A blog dedicated to reviewing crime novels published by independent presses everywhere.
Thursday, May 21, 2009
With the realization that the next set of Stark reprints are imminent, I figure I'd better say something about the latest batch if I'm going to say anything, and I am, so here it goes.
Earlier, I touched on what it is about Parker that makes him such an enduring character. I concluded that a large part of his appeal was due to his persistence and determination. Parker soldiers on relentlessly know matter what sort of setbacks he runs into. Now, it would be possible to base an entire series on an underworld ubermensch who is constantly overcoming working to overcome the treachery and incompetence of others, but Westlake is more skillful than that. Parker isn't a superthief. He's just a thief, and he sometimes, despite his best efforts, makes mistakes.
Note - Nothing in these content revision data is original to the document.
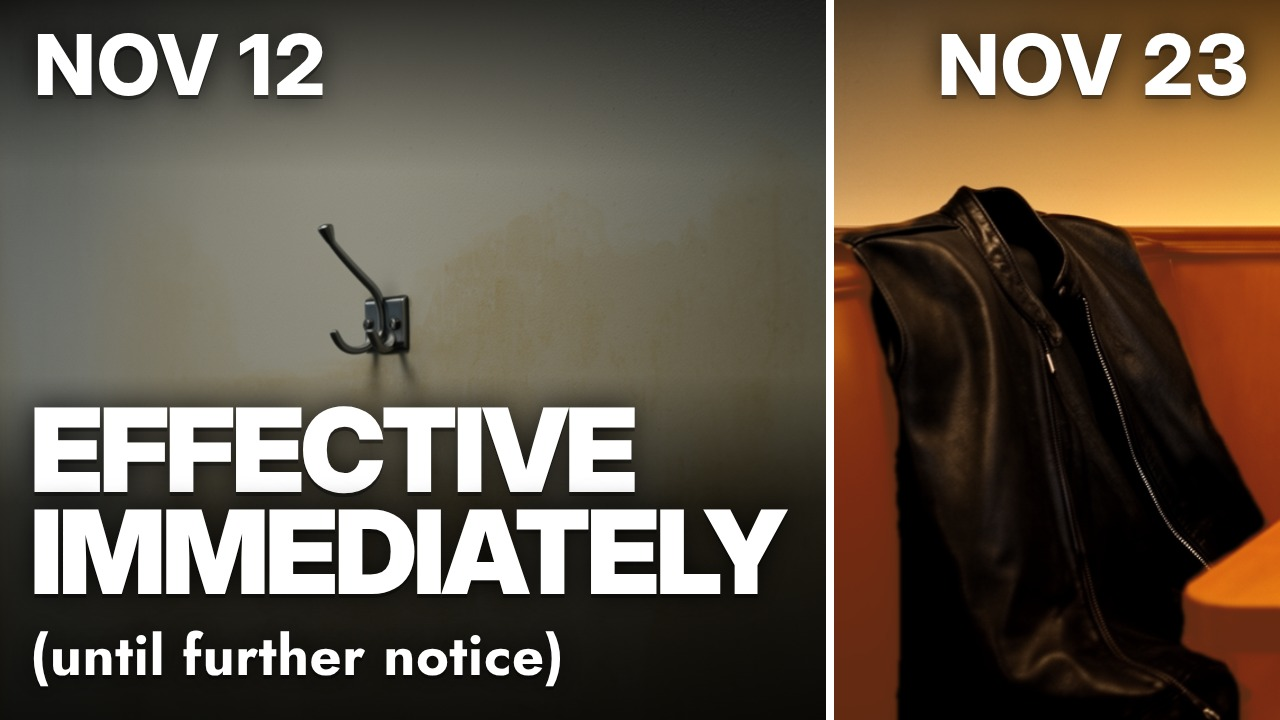
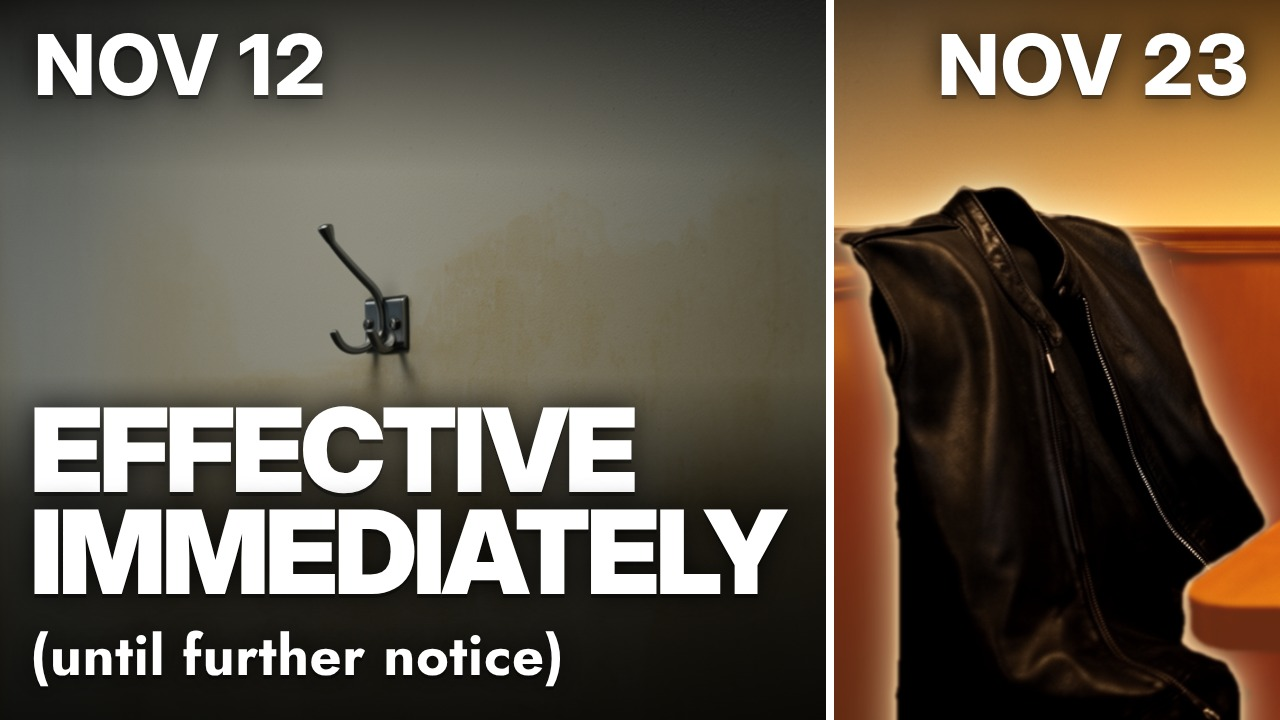
Thumbnail A: a warm glow around the jacket, behind the table
The jacket's mask, blurred at two widths, screened onto the booth; SAM also
cuts the table, which stands in front of the jacket, so the glow goes behind it.

Claude-Session: https://claude.ai/code/session_01U1tVYjiGEW9cMAfzpZKv2H

Changed region(s): [[0.625, 0.2444, 1.0, 1.0], [0.9062, 0.7944, 1.0, 1.0], [0.9375, 0.7639, 0.9688, 0.7944]]

diff --git a/scripts/thumb_jacket.py b/scripts/thumb_jacket.py
@@ -15,12 +15,18 @@ two for the thumbnail only". The plate itself is unchanged; the video never uses
      wall, so "Nov 23" keeps its dark ground.
    - The jacket keeps its own pixels, but less saturated, with deeper shadows and brighter highlights (a power curve
      with gain): a neutral black with its leather sheen, against the orange.
+   - A glow around the jacket (human note: "Use the mask to add a glow around the jacket"): the mask blurred at two
+     widths, a tight halo and a wide soft light, kept outside the jacket and screened onto the booth in a warm white, as
+     if lit from behind. The table stands in front of the jacket's lower right, so SAM cuts it too and the glow goes
+     behind it.
 
 Writes, beside the plate:
-  remotion/public/gen/plates/S03_jacket_mask.png   the mask, 8-bit, plate size
+  remotion/public/gen/plates/S03_jacket_mask.png   the jacket's mask, 8-bit, plate size
+  remotion/public/gen/plates/S03_table_mask.png    the table's (the glow goes behind it)
   remotion/public/gen/plates/S03_thumbA.png        the graded copy that thumbnail A uses
 
-Usage: .venv/bin/python scripts/thumb_jacket.py [--preview out.png]
+Usage: .venv/bin/python scripts/thumb_jacket.py [--preview out.png] [--regrade]
+  --regrade: grade again from the saved masks, without running SAM.
 """
 import argparse
 import hashlib
@@ -43,6 +49,10 @@ BOX = [0, 150, 400, 640]
 JACKET = [(150, 200), (100, 300), (110, 480), (250, 300), (300, 420), (200, 570), (60, 600)]
 NOT_JACKET = [(20, 330), (350, 290), (395, 600), (300, 120), (380, 520), (20, 220)]
 CANDIDATE = 1  # of SAM's three: 0 (score 0.962) spills into the booth's side panel; 1 (0.959) follows the jacket's edge
+# The table stands in front of the jacket's lower right, so the glow goes behind it: SAM cuts the table the same way.
+TABLE_BOX = [310, 335, 1275, 555]
+TABLE = [(700, 450), (400, 515), (1150, 500), (900, 400)]
+NOT_TABLE = [(380, 300), (250, 400), (700, 600), (1400, 400)]
 SMOOTH = 3.0  # px, blur before re-thresholding the mask (smooths SAM's beaded outline)
 CLOSE = 9  # px, morphological closing (the zipper's teeth)
 BOTTOM = 14  # rows: the mask is carried down from this far above the frame's bottom edge
@@ -52,26 +62,37 @@ FEATHER = 1.5  # px, the final edge
 BOOTH_GAIN, BOOTH_SAT = 1.2, 1.15
 LIFT_RGB, LIFT_FROM, LIFT_FULL = (92, 42, 18), 0.26, 0.36
 JACKET_SAT, JACKET_GAMMA, JACKET_GAIN = 0.55, 1.25, 1.15  # deeper shadows, brighter highlights (the sheen)
+# The glow: (blur sigma in plate px, gain, opacity) for the halo and the soft light, and its colour.
+GLOW = [(4.0, 2.2, 0.7), (20.0, 1.7, 0.7)]  # a softer (3, 2.0, 0.55), (16, 1.6, 0.6) was too faint at phone size
+GLOW_RGB = (255, 214, 160)
 
 
-def segment(plate: Image.Image) -> np.ndarray:
+def segment(plate: Image.Image) -> tuple[np.ndarray, np.ndarray]:
+    """The jacket's mask (candidate CANDIDATE) and the table's (best-scored), as 0/1 floats."""
     digest = hashlib.sha256(CHECKPOINT.read_bytes()).hexdigest()
     if digest != CHECKPOINT_SHA256:
         raise SystemExit(f'{CHECKPOINT}: sha256 {digest[:16]}…, expected {CHECKPOINT_SHA256[:16]}…')
     torch.manual_seed(0)
     pred = SamPredictor(sam_model_registry['vit_b'](checkpoint=str(CHECKPOINT)))
     pred.set_image(np.asarray(plate))
-    masks, scores, _ = pred.predict(point_coords=np.array(JACKET + NOT_JACKET, np.float32),
-                                    point_labels=np.array([1] * len(JACKET) + [0] * len(NOT_JACKET)),
-                                    box=np.array(BOX, np.float32), multimask_output=True)
-    print('SAM ViT-B scores %s, kept %d' % (' '.join('%.3f' % s for s in scores), CANDIDATE))
-    return masks[CANDIDATE].astype(np.float32)
+
+    def cut(box, pos, neg):
+        return pred.predict(point_coords=np.array(pos + neg, np.float32), point_labels=np.array([1] * len(pos) + [0] * len(neg)),
+                            box=np.array(box, np.float32), multimask_output=True)
+
+    masks, scores, _ = cut(BOX, JACKET, NOT_JACKET)
+    print('SAM ViT-B, jacket: scores %s, kept %d' % (' '.join('%.3f' % s for s in scores), CANDIDATE))
+    tmasks, tscores, _ = cut(TABLE_BOX, TABLE, NOT_TABLE)
+    best = int(np.argmax(tscores))
+    print('SAM ViT-B, table: scores %s, kept %d' % (' '.join('%.3f' % s for s in tscores), best))
+    return masks[CANDIDATE].astype(np.float32), tmasks[best].astype(np.float32)
 
 
-def refine(m: np.ndarray) -> np.ndarray:
+def refine(m: np.ndarray, to_bottom: bool = True) -> np.ndarray:
     m = (cv2.GaussianBlur(m, (0, 0), SMOOTH) > 0.5).astype(np.uint8)
     m = cv2.morphologyEx(m, cv2.MORPH_CLOSE, cv2.getStructuringElement(cv2.MORPH_ELLIPSE, (CLOSE, CLOSE)))
-    m[-BOTTOM:] = m[-BOTTOM - 1]
+    if to_bottom:
+        m[-BOTTOM:] = m[-BOTTOM - 1]
     return np.clip(cv2.GaussianBlur(m.astype(np.float32), (0, 0), FEATHER), 0, 1)
 
 
@@ -80,28 +101,46 @@ def saturate(rgb: np.ndarray, k: float) -> np.ndarray:
     return grey + (rgb - grey) * k
 
 
-def grade(plate: Image.Image, a: np.ndarray) -> np.ndarray:
+def grade(plate: Image.Image, a: np.ndarray, table: np.ndarray) -> np.ndarray:
     p = np.asarray(plate, np.float32) / 255
     h = p.shape[0]
     ramp = np.clip((np.arange(h) / h - LIFT_FROM) / (LIFT_FULL - LIFT_FROM), 0, 1)[:, None, None]
     lift = np.array(LIFT_RGB, np.float32) / 255 * ramp
     booth = np.clip(saturate(p * BOOTH_GAIN, BOOTH_SAT), 0, 1)
     booth = 1 - (1 - booth) * (1 - lift)  # screen
+    light = glow(a) * (1 - table)  # behind the table, not over it
+    booth = 1 - (1 - booth) * (1 - light[..., None] * np.array(GLOW_RGB, np.float32) / 255)  # screen
     jacket = np.clip(saturate(p, JACKET_SAT), 0, 1) ** JACKET_GAMMA * JACKET_GAIN
     a = a[..., None]
     return np.clip(booth * (1 - a) + jacket * a, 0, 1)
 
 
+def glow(a: np.ndarray) -> np.ndarray:
+    """The glow's strength, 0-1, outside the jacket only: each layer is the mask blurred, raised by its gain (so it is
+    full strength at the edge and falls off outward), times its opacity; the layers combine like light (screen)."""
+    out = np.zeros_like(a)
+    for sigma, gain, opacity in GLOW:
+        layer = np.clip(cv2.GaussianBlur(a, (0, 0), sigma) * gain, 0, 1) * opacity
+        out = 1 - (1 - out) * (1 - layer)
+    return out * (1 - a)
+
+
 def main() -> None:
     ap = argparse.ArgumentParser()
     ap.add_argument('--preview', help='also write the mask over the plate, for checking')
+    ap.add_argument('--regrade', action='store_true', help='grade again from the saved masks, without running SAM')
     args = ap.parse_args()
 
     plate = Image.open(PLATES / 'S03.png').convert('RGB')
-    a = refine(segment(plate))
-    print('mask: %.1f%% of the plate' % (100 * a.mean()))
-    Image.fromarray((a * 255).round().astype(np.uint8)).save(PLATES / 'S03_jacket_mask.png')
-    Image.fromarray((grade(plate, a) * 255).round().astype(np.uint8)).save(PLATES / 'S03_thumbA.png')
+    if args.regrade:
+        a, table = (np.asarray(Image.open(PLATES / f'S03_{k}_mask.png'), np.float32) / 255 for k in ('jacket', 'table'))
+    else:
+        jm, tm = segment(plate)
+        a, table = refine(jm), refine(tm, to_bottom=False)
+        for k, m in (('jacket', a), ('table', table)):
+            Image.fromarray((m * 255).round().astype(np.uint8)).save(PLATES / f'S03_{k}_mask.png')
+    print('masks: jacket %.1f%%, table %.1f%% of the plate' % (100 * a.mean(), 100 * table.mean()))
+    Image.fromarray((grade(plate, a, table) * 255).round().astype(np.uint8)).save(PLATES / 'S03_thumbA.png')
 
     if args.preview:
         p = np.asarray(plate, np.float32)

diff --git a/METADATA.md b/METADATA.md
@@ -11,7 +11,7 @@ YouTube metadata for the main video and the four vertical Shorts, ready to paste
 - **After upload:** put the video's link into the README ("Watch it on YouTube"). Done: https://youtu.be/i5uLYgoSIkk
   (uploaded 2026-11-24), in the README and the Shorts' footer below.
 - **Intervention count.** Update the number in the description if more are logged
-  (`grep -c '^## ' log/human_interventions.md`; 26 on 2026-11-24, after the thumbnail fixes).
+  (`grep -c '^## ' log/human_interventions.md`; 27 on 2026-11-24, after the thumbnail fixes).
 - **Databento's terms** require "Market data provided by Databento" wherever the data is published: it is in the end
   card and in the description below. Keep both.
 
@@ -50,7 +50,7 @@ On November 12, 2026, Nvidia announced that its co-founder had resigned as CEO, 
 WHO HAS A STAKE
 The lyrics were written by Claude, and the video made by Claude Code, both from Anthropic. Nvidia is an Anthropic shareholder: it pledged up to $10bn in 2025 and bought about $10bn of shares alongside Anthropic's November 2026 IPO, and Anthropic runs Claude partly on Nvidia GPUs. Music: Suno, backed by Nvidia's venture arm. Stills: FLUX.2 [dev] (Black Forest Labs, Nvidia-backed). Clips: LTX-2.3 (Lightricks; Nvidia optimized its models, no investment found). All of it ran on the creator's Nvidia RTX 5090, as the opening shows. The creator holds no Nvidia shares directly. The plan was audited on Nov 23, 2026 by ChatGPT (OpenAI, in which Nvidia invested $30bn in 2026) and Gemini (Google, an Nvidia customer that builds rival chips and is a major Anthropic shareholder).
 
-Every frame, note and word was made by AI: the song by Suno, the words by Claude, the pictures by FLUX.2, LTX-2.3 and Blender, the edit by Claude Code. A human approved each stage, edited the master, picked the takes and ran the audits. Each of those 26 interventions is logged, along with every prompt and production step:
+Every frame, note and word was made by AI: the song by Suno, the words by Claude, the pictures by FLUX.2, LTX-2.3 and Blender, the edit by Claude Code. A human approved each stage, edited the master, picked the takes and ran the audits. Each of those 27 interventions is logged, along with every prompt and production step:
 https://github.com/Derivative-Work/effective-immediately
 
 CHAPTERS
@@ -137,7 +137,7 @@ Rendered from `remotion/src/Thumbnail.tsx` (`npx remotion still remotion/src/ind
 
 | Option | Picture | Text | Notes |
 | --- | --- | --- | --- |
-| **A (the human's pick)** | Split: the empty hook (cold, the wider half) and the jacket back in the diner booth (warm), the whole hook and the whole jacket in frame | NOV 12 · NOV 23 at the top of each half; EFFECTIVE / IMMEDIATELY in two lines with (until further notice) under the hook | The whole joke in one frame. The text was enlarged for phones (title 86 → 116 px, the rest 1.8–2.6×) and reads at 168 px wide. The jacket is graded apart from the booth seat (thumbnail only; `scripts/thumb_jacket.py`). |
+| **A (the human's pick)** | Split: the empty hook (cold, the wider half) and the jacket back in the diner booth (warm), the whole hook and the whole jacket in frame | NOV 12 · NOV 23 at the top of each half; EFFECTIVE / IMMEDIATELY in two lines with (until further notice) under the hook | The whole joke in one frame. The text was enlarged for phones (title 86 → 116 px, the rest 1.8–2.6×) and reads at 168 px wide. The jacket is graded apart from the booth seat, with a warm glow behind it (thumbnail only; `scripts/thumb_jacket.py`). |
 | B | The empty hook alone | OUT. EFFECTIVE IMMEDIATELY. · BACK IN 11 DAYS | Starkest; the brief's "empty jacket" idea. |
 | C | The empty counselor's chair, the company in silhouette | WE DID NOT INTEND… (TO TAKE HIM BACK) | The brief's other idea; the lyric as the hook. |
 

diff --git a/log/decisions.md b/log/decisions.md
@@ -330,6 +330,12 @@ Condition (i) rests on Databento's dataset documentation, which says US Equities
       - The first pass used SAM 2.1, which was downloaded for the purpose. The human pointed out that Share the Shares
         already had SAM, so the script was switched and the download deleted.
       - The two masks agree to an IoU of 0.986, and the thumbnails look the same.
+    - **A glow around the jacket (human: "Use the mask to add a glow around the jacket"):**
+      - It's made from the jacket's mask: a tight halo (blur 4 px) and a wide soft light (20 px). The glow stays outside
+        the jacket and is screened onto the booth in a warm white, as if lit from behind.
+      - A softer first try (3 px and 16 px, weaker) was too faint at phone size.
+      - It first washed over the end of the table, which stands in front of the jacket, so SAM cuts the table too and the
+        glow goes behind it.
     - The booth is brightened and its shadows lifted to a warm brown.
     - The jacket is desaturated to a neutral black, with deeper shadows and brighter highlights, so its sheen stays.
     - The mask's edge was checked at 1:1 and at phone sizes. Where the plate has no visible edge (the jacket's lower left,

diff --git a/log/production_log.md b/log/production_log.md
@@ -214,3 +214,9 @@ Append-only. One entry per generation, render or analysis step.
   - **Clean-up:** deleted the SAM 2.1 download from the Hugging Face cache (`models--facebook--sam2.1-hiera-large`,
     857 MB).
   - **Previous version:** `archive/thumbnails/effective_immediately_thumbnail_A_v4_sam21_mask.jpg`.
+- **Thumbnail A, a glow around the jacket (human intervention 27):**
+  - **Script:** `scripts/thumb_jacket.py` gains the glow, a table mask (SAM ViT-B; scores 0.984, 0.987 and 0.980, the
+    best kept; 17.1% of the plate), and `--regrade`, which grades from the saved masks without running SAM.
+  - **Command:** `.venv/bin/python scripts/thumb_jacket.py`, then the same `npx remotion still … Thumb-A …`.
+  - **Checked** at 1:1 and at 360 and 168 px wide.
+  - **Previous version:** `archive/thumbnails/effective_immediately_thumbnail_A_v5_no_glow.jpg`.

diff --git a/log/human_interventions.md b/log/human_interventions.md
@@ -149,3 +149,8 @@ Append-only. Every human action: when, what, and why.
 
 - **What:** "SAM is already in share the shares".
 - **Effect:** `scripts/thumb_jacket.py` uses Share the Shares' SAM ViT-B checkpoint, read in place, instead of a downloaded SAM 2.1. The download was deleted. Decisions 34; thumbnail A re-rendered, with the same look.
+
+## 27. 2026-11-24 — A glow around the jacket
+
+- **What:** "Use the mask to add a glow around the jacket".
+- **Effect:** decisions 34 (thumbnail A, the jacket against the seat). Thumbnail A re-rendered; the video is unchanged.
The Jugger, which is certaintly the strongest of the reprints yet, is the story of a mistake. When Parker receives correspondence from an acquaintence that makes him wonder if his cover is about to be blown, Parker decided to take action. When Parker arrives in town, he finds his acquaintance dead under suspicious circumstances, so he feels obligated to investigate to make sure his identity is protected. Little does he know that every action he takes is actually bringing him closer to being exposed to the authorities.
The Jugger, like The Hunter, shows Parker as a man of stone with feet of clay, and it is that added depth which, along with Westlake's remarkable prose and storytelling ability, that allow the character and the series to endure. Parker is at the mercy of a set of rules that make it impossible for him to to trust anyone, and yet he must trust them, and this tension results in much flailing about in an information vacuum where bad intentions must be assumed by everyone. In a situation like that, everyone is going to make mistakes. It's a long way from Raffles, Gentleman Thief, that's for sure.
Welcome to the Indie Crime Blog. As the name implies, this blog is dedicated to reviews of crime fiction published by independent presses. There are many books published every year that seem to be ignored for a variety of reasons. The books sections of newspapers are getting smaller. Bookstores give more shelf space to more established authors. I could go on, but you get it.My intent is to review books both old and new in the hopes that some deserving writers and worthy publishers will gain some exposure. I can be emailed at IndieCrime-at-gmail-dot-com